Native Americans gather to remember their takeover of Alcatraz Island. Cities move to protect renters from being evicted just weeks before new rent-control laws go into effect.
It's Wednesday's news.
50 years ago: 19 months at Alcatraz
On this day in 1969, dozens of Native Americans began a 19-month takeover of Alcatraz to demand the U.S. government recognize an 1868 treaty with the Sioux and turn over the island. They were also protesting federal policies that sought to eliminate tribes’ culture and language, and strip them of their land. The stay ended when occupiers were forcibly removed. In the end there would be no island ownership, but the effort "galvanized Native American activists, raised awareness of tribes’ treaty rights and spurred a shift in federal policy toward their self-determination," the Associated Press noted. In June 1971, the federal government announced plans to turn the former prison into a national park. “A dozen parks won’t solve the basic issue of why we took Alcatraz in the first place,” John Trudell, 25, an Indian spokesman, said at the time. “The government has always lied to us and ripped off our rights.”

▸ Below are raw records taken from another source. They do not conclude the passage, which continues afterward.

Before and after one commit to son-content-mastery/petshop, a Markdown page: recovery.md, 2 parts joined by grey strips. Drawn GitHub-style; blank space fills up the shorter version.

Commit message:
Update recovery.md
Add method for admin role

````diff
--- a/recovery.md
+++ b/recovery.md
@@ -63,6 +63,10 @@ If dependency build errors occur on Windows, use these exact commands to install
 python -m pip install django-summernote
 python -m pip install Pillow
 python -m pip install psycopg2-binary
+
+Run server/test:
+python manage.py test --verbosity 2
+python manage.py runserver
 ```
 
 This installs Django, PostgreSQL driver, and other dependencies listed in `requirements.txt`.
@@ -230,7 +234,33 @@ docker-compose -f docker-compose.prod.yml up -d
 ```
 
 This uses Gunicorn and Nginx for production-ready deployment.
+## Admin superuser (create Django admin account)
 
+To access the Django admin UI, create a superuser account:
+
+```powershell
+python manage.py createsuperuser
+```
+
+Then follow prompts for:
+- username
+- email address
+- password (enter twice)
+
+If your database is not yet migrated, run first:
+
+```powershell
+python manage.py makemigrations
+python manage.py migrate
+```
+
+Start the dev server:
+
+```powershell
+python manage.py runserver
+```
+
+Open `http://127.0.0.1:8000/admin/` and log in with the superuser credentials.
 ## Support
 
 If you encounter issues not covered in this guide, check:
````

A criminal nanny, a crushed dog, medical help
School's out, but why?
As if schools didn't have enough days off — and BTW, it appears summers off didn't actually stem from farming operations — wildfires and blackouts have led to many more shuttered classrooms. During one week in October alone, more than 460 schools serving an estimated 238,000 students planned to close for at least one day because of PG&E's scheduled outages and the Saddleridge Fire, CalMatters reported. When the Thomas Fire raged into Ventura in 2017, area schools closed for 15 days; it was seven days for some schools near the Woolsey Fire in 2018. That got us wondering: Just how do schools decide to open or close?
Cities move to ban evictions until Jan. 1
Jesse Soll and Angelina McCormick-Soll were preparing to convert a small office to a bedroom for their 9-month-old son when the 90-day eviction notice arrived. And it's not just the growing family who's now scrambling to find a place as the holidays arrive — all 12 tenants at their Ventura apartment complex got the same notice. It's a similar story up and down the state, with advocacy groups reporting a rise in evictions ahead of a new law that caps annual rent increases to 5% plus inflation. More than two dozen cities, including Los Angeles, have banned evictions until Jan. 1. Ventura's elected officials will consider an eviction moratorium of their own on Dec. 2.
What we're talking about
Impeachment news: Late-night comic takes aim at Tulare Republican Devin Nunes. (Video)
Straight outta 'Frisco
A group of residents has started the effort to recall San Francisco Supervisor Sandra Lee Fewer, who grabbed the mic during an election night party for District Attorney-elect Chesa Boudin and began a chant: "F--- the POA!" The S.F. POA (police union) spent more than $650,000 trying to defeat Boudin, who ran on a platform of eliminating cash bail, directing resources from misdemeanors to felonies and in general creating a more equitable criminal justice system. Fewer apologized to officers in the San Francisco Police Department the next day, but said the “organization continues to incite fear in our city.” Recall efforts in the city are rarely successful.
Our first snow (and driving in rain is hard)
Snow fell Wednesday on Mount San Jacinto, right around when it made its first appearance last year, said National Weather Service meteorologist Alex Tardy. "This is our first legitimate rain or snow. It feels late and it is late but compared to last year it’s similar," she said. Other parts of Southern California were under a flash-flood watch as the first significant rain fell in the midst of a rash of wildfires and unrelenting preemptive power cutoffs. Central and Northern California saw no relief, and Pacific Gas & Electric began to cut power to more than 300,000 residents of 18 counties. Downtown Los Angeles had not seen measurable rainfall in almost two months before Wednesday. A low-pressure system approaching the California coast was bringing "significantly cooler and showery conditions" to the Los Angeles and San Diego areas, the National Weather Service said. As is so often the case when those elusive drops fall, people tweeted excitedly.
In California is a roundup of news compiled from across USA TODAY Network newsrooms. Contributing: Associated Press, CalMatters, LAist, Los Angeles Times, San Francisco Chronicle, USC Center for Health Journalism, Sacramento Bee.